The cost of electricity has dramatically increased but there are some easy ways to save on your power bill – from shopping around for the best electricity provider to savvy changes you can make at home. Here are a few tips to get you started:
Look at your energy company
Are you with the same provider you signed up with at uni? (That free $50 was really appealing back then…). Shopping around to a provider that better suits your lifestyle could save you some serious money. Your first stop should be Powerswitch . This free site will help you compare prices between different electricity retailers – then all you have to do is switch over to the most cost-effective provider and wait for the $$$ to roll in.
Turn off lights
It may not seem like a big thing, but you could save some serious dosh over your life by getting into the habit of checking lights before leaving the house. Plus you’ll be helping the environment. Do a quick walk-through before leaving the house for the day and check what electricity is still being used that doesn’t need to be on.
Use the clothesline instead of the dryer
As everyone knows, tumble dryers are among the most power hungry of all household electrical appliances, and can hit your power bill by around $1 per load – it adds up!
Switch off stand-by power
While it may be tedious to turn off every appliance at the power source before heading out for the day, it’s definitely worth doing for longer periods – such as when you’re going away for a holiday. Unplugging a few electrical appliances can save a couple dollars off your power bill over the course of a weekend and substantially more over a week’s holiday. Pulling out the plug during your annual two-week break and a few weekends away means you’ll save enough to splash out on an expensive lipstick.
Moisture in your home can cause health issues, and it’s expensive to heat moisture-laden air. Dry your clothes outside, use extractor fans in the kitchen and bathroom and open windows regularly. Use lids on pots and think about installing a steam-stopper on your shower.
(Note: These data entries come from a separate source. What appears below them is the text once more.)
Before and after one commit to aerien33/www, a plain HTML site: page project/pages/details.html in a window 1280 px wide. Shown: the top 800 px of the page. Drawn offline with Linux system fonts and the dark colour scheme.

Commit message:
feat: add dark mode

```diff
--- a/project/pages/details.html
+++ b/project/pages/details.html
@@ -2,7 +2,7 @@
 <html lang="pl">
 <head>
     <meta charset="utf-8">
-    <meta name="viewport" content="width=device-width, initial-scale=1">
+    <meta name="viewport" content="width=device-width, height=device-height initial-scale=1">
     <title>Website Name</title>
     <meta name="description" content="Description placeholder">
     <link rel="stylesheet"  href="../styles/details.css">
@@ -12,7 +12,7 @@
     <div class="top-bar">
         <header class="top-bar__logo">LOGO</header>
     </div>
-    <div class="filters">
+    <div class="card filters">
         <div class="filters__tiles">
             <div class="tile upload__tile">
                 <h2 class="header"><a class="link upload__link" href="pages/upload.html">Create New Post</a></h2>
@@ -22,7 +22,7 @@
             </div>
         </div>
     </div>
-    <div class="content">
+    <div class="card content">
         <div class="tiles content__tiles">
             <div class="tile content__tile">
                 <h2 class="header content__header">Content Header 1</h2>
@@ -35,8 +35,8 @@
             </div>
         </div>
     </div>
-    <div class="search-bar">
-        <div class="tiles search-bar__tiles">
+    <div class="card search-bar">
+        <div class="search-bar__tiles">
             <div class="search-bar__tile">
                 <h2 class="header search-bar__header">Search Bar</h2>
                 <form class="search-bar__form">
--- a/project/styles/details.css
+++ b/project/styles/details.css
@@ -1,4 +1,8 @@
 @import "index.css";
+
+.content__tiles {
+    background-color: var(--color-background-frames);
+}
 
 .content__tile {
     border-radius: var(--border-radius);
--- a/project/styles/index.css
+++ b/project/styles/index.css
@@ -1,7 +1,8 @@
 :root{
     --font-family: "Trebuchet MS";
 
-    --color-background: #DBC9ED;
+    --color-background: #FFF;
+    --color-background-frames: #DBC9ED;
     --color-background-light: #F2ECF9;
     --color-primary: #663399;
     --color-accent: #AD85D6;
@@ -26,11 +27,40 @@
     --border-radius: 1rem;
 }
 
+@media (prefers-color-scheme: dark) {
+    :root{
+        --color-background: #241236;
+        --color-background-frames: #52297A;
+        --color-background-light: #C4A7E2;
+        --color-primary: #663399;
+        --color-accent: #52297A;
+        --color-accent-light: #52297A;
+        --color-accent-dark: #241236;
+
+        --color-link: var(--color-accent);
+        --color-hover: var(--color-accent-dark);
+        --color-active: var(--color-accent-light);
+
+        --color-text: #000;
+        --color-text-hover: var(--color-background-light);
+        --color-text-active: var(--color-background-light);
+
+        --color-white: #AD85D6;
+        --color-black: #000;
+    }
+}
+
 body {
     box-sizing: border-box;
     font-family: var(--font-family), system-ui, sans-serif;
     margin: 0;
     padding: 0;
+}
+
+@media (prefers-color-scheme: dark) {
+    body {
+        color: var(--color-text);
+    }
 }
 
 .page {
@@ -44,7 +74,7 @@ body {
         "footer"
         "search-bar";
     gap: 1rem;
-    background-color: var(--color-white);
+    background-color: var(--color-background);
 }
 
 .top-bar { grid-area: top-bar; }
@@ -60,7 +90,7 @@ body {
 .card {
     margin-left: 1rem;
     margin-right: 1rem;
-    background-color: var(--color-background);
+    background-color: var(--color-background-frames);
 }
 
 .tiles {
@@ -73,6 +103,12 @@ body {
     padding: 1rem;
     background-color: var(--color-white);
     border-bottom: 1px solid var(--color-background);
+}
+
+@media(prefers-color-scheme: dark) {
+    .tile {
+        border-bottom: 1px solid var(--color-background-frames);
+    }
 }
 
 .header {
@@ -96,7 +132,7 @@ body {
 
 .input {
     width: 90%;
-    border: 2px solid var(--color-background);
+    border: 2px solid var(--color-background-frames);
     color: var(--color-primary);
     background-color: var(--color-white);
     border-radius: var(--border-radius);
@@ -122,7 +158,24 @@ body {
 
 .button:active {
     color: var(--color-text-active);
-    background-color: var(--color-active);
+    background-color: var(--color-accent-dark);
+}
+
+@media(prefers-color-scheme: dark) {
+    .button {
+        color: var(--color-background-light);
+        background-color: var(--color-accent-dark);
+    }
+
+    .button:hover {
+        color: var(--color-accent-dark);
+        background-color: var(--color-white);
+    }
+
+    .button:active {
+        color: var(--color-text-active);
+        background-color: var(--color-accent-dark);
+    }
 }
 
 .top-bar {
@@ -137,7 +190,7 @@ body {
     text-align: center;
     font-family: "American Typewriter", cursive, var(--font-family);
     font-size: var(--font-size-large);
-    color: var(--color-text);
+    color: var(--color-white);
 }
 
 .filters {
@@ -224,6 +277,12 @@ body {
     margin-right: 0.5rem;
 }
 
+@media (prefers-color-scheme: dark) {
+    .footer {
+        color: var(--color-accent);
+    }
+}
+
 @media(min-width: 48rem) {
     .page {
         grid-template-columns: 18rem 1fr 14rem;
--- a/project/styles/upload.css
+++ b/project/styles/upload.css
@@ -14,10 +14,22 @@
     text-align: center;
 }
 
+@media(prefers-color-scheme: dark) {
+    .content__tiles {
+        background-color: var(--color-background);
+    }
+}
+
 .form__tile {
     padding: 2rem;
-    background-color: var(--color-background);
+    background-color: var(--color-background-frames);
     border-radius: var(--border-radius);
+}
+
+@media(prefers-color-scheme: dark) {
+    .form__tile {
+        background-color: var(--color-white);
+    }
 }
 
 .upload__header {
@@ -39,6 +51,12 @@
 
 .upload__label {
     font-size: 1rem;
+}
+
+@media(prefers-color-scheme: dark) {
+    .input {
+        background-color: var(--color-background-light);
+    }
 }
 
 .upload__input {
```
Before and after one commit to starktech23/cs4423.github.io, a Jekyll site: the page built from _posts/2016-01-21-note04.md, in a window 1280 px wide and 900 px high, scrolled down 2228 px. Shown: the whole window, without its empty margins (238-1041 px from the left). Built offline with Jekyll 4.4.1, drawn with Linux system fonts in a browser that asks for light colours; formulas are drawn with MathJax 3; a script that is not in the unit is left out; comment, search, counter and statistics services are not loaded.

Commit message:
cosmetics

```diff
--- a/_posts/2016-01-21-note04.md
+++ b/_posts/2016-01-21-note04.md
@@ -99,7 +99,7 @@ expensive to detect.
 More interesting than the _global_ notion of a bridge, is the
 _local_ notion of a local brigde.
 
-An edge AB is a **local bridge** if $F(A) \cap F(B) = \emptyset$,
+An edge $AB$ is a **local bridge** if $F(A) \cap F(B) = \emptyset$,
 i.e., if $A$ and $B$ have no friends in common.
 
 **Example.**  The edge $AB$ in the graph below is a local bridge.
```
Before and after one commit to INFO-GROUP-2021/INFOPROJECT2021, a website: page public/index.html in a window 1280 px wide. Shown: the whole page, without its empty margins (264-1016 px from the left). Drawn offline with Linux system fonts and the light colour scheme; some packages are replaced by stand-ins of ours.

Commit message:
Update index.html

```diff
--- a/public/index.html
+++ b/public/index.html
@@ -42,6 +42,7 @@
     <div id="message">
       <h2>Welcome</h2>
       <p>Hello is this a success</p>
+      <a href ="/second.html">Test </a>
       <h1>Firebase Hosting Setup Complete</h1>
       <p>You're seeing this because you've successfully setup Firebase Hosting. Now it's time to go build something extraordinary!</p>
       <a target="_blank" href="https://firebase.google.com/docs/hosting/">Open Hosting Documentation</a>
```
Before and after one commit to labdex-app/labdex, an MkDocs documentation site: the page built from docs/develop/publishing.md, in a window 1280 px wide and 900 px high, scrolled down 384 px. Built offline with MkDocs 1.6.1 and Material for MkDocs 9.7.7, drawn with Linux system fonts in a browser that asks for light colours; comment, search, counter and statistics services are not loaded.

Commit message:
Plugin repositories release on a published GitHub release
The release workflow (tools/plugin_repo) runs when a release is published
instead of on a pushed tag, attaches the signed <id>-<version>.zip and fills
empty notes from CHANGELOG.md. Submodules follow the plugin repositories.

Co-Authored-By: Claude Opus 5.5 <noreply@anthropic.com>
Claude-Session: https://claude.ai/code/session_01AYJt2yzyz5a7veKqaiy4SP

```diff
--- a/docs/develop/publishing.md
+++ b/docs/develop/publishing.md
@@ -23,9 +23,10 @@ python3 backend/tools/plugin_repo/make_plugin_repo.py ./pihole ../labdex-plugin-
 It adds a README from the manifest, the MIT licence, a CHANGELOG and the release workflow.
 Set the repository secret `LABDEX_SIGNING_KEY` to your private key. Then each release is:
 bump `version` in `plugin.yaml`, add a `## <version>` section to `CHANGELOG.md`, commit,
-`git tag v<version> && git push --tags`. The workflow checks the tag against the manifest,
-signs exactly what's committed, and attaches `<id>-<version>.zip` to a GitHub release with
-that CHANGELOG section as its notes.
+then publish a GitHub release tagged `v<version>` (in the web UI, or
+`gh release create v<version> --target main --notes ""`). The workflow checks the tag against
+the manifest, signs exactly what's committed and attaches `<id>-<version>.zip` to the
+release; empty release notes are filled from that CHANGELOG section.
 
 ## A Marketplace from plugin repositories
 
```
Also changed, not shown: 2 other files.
If you are able, check under your house for signs of damp or mildew. If you find some or the soil is more like mud than dry dirt you should look into how you can fix underfloor dampness. You can find out more on the Energywise webiste.
Condensation is a problem on single glazed windows. There are a whole range of double glazing options – from DIY available at your local hardware store to retrofitted double glazing. Double glazing also helps with heat loss through the glass
Reduce hot water usage
A hot water laundry cycle can use ten times more power than a cold wash. Reducing your shower time and using an efficient showerhead will also reduce usage.